Dr. Naomi Tague and post-doc Ryan Bart attended the annual Southern Sierra CZO meeting in Fresno August 4-6 to discuss current research and future project development. Ryan is currently researching/modeling the effects of vegetation conversion from trees to shrubs in the rain-snow transition zone on streamflow in the Providence Creek headwater catchments.
Southern Sierra CZO
Dr. Naomi Tague and PhD students Kyongho Son and Xiaoli Chen attended the CUAHSI Fourth Biennial Colloquium on Hydrologic Science and Engineering – “Water Across the Critical Zone: Scaling from Local to Global Hydrology” – July 28-30, 2014, at the National Conservation Training Center in Shepherdstown, WV.
Kyongho Son presented “Effect of soil parameter uncertainty on assessing climate change projection in two small Sierra Nevada watersheds”, covering the key points: 1) Model estimates for a transient snow watershed has higher predictive uncertainty for streamflow, evapotranspiration and net primary productivity than those for a snow-dominated watershed; 2) The effect of soil parameter uncertainty is larger in the drier years and summer; and 3) Accounting for soil parameter uncertainty in modeling for climate impact analysis is necessary.
Kyongho Son’s Poster
Xiaoli Chen presented “Modeling Nitrate Exporting Patterns during Storm Events for a Semi-arid Mountain Watershed”, explaining how we downscale a daily version of the RHESSys model to an hourly version, and how we implement ”fill and spill” in RHESSys.
Xiaoli Chen’s poster
PhD student Kyongho Son presented “Strategic soil moisture and sapflux sampling design for improving ecohydrologic predictions in Sierra Critical Zone Observatory watersheds” at the Global Fair and Workshop on Long-Term Observing Systems of Mountain Social-Ecological Systems, held at the University of Nevada, Reno, USA the week of July 16-19, 2014.
Mountain Observatories: A Global Fair and Workshop
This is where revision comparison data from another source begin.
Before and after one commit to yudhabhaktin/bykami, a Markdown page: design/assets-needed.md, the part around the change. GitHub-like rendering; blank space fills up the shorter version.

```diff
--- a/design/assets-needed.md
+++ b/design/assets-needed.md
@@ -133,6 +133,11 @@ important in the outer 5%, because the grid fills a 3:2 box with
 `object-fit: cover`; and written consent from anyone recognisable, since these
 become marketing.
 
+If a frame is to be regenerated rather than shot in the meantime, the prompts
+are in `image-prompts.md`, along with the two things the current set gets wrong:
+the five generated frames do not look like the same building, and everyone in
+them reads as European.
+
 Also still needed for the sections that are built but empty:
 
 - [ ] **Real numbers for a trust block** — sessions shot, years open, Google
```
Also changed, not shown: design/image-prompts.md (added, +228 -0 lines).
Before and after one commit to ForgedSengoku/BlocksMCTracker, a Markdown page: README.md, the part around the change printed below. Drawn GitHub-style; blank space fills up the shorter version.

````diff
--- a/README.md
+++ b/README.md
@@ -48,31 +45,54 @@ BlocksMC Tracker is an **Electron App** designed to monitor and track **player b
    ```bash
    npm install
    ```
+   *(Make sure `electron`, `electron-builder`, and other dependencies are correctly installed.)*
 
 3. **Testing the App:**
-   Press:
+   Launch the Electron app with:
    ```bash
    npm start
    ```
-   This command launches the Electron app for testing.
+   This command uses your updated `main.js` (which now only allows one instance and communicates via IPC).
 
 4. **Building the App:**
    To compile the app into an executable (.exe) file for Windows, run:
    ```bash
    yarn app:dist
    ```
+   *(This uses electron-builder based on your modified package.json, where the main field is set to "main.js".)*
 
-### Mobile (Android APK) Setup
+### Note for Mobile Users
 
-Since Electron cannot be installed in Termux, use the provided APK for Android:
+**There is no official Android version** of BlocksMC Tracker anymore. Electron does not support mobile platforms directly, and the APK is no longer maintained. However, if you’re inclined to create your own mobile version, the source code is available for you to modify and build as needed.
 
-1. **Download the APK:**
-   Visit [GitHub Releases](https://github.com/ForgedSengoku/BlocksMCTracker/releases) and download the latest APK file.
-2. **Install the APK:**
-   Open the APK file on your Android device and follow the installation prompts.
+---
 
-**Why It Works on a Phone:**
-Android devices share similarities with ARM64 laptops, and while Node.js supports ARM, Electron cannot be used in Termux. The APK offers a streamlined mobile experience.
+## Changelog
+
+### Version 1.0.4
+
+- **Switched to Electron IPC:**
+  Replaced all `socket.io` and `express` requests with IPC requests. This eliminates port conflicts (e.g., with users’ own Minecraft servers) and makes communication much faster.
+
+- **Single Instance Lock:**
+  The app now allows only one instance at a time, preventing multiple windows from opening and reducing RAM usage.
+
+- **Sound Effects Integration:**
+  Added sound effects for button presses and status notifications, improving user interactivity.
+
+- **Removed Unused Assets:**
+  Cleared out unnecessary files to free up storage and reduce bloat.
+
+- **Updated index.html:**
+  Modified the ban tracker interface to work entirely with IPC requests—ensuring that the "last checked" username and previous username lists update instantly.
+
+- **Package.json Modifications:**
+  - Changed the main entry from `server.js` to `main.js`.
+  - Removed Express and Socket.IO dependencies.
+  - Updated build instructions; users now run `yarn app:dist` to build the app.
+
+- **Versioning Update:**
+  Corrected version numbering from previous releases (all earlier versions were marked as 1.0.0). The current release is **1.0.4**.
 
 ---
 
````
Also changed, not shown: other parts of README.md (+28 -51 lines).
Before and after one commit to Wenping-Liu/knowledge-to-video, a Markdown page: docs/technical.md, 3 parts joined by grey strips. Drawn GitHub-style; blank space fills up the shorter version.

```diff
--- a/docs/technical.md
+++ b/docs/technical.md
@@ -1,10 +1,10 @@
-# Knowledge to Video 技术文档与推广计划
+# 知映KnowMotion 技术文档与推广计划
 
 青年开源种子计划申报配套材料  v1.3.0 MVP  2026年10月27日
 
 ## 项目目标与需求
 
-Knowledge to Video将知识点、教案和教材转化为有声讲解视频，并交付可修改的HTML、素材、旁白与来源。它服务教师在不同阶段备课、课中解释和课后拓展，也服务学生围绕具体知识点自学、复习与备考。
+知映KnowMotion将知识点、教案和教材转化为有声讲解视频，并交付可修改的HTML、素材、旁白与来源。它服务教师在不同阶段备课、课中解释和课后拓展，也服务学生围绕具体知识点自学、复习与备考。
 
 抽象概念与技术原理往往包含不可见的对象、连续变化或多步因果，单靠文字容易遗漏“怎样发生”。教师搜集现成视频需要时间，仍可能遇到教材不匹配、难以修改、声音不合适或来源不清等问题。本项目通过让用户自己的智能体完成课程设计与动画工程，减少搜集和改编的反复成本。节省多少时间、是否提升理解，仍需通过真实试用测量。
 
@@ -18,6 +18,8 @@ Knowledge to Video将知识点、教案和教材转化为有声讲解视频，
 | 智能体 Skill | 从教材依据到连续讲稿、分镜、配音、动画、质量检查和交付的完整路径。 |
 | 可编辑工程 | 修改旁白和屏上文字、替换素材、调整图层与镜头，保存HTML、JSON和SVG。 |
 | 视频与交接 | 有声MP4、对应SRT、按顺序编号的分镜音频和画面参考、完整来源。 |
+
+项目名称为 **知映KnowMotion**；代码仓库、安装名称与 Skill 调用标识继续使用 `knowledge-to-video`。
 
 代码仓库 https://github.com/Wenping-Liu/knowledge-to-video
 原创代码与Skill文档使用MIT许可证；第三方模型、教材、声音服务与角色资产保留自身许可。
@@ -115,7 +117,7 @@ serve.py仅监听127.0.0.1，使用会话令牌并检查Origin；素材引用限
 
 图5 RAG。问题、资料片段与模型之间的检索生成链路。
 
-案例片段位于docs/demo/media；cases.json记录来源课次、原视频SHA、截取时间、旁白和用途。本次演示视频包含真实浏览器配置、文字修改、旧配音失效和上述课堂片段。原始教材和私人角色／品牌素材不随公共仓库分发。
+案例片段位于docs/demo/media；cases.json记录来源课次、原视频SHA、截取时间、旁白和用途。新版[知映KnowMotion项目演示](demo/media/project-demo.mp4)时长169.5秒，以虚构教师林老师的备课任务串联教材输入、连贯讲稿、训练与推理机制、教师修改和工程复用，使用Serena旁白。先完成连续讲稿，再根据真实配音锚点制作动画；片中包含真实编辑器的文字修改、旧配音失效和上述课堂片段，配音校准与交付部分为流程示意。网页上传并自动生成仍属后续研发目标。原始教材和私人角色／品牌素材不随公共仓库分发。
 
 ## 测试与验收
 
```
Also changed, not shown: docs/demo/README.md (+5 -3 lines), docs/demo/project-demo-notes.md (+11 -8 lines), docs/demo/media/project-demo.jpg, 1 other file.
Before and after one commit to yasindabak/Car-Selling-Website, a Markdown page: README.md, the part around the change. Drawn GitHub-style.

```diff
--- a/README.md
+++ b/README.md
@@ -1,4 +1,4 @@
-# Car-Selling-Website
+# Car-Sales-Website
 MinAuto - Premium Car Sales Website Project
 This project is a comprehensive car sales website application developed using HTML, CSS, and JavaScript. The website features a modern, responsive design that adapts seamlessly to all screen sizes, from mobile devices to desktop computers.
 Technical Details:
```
The Open Science Codefest is a participant driven, free conference that intersects environmental science and computer programming. Earth & environmental science researchers will collaborate with computer scientists to explore problems and solutions where these disciplines intersect. Sessions include: Techniques & Technologies for Visualizing Scientific Data, Techniques for adding semantics to your metadata, Create a native R package for accessing DataOne, and Extending metadata with semantics. The conference will be held in Santa Barbara September 2-4, 2014 – register today!
Open Science Codefest
Dr. Tague recently presented “Modelling interactions among vegetation structure, function and sensitivity to climate variability and change in mountain watersheds” at the Computational Methods in Water Resources International Conference, held at the University of Stuttgart, Germany. Naomi’s presentation was part of the computational ecohydrology session, which focused on issues related to enhancing our knowledge of biotic-abiotic process coupling and their scaling properties, the development of innovative numerical methods describing these interactions, and the further evolution of fully-coupled landscape models that capture the role of biota in the dynamics of hydrological and hydrodynamic processes.
PhD student Aubrey Dugger’s work is featured in the Spring 2014 edition of Bren News (a publication of the Bren School of Environmental Science & Management). Aubrey has worked with Dr. Tague for the past five years, adding new functionality to the RHESSys model for the complex modeling work she is conducting in the Santa Fe watershed, addressing optimal thinning practices to maximize water yield – and considering management under the impacts of climate change. RHESSys users will also benefit from Aubrey’s work, which capturs fine-scale processes and their aggregate effects, as it has been embedded in the model and can be used in future research.
Read the article (page 9)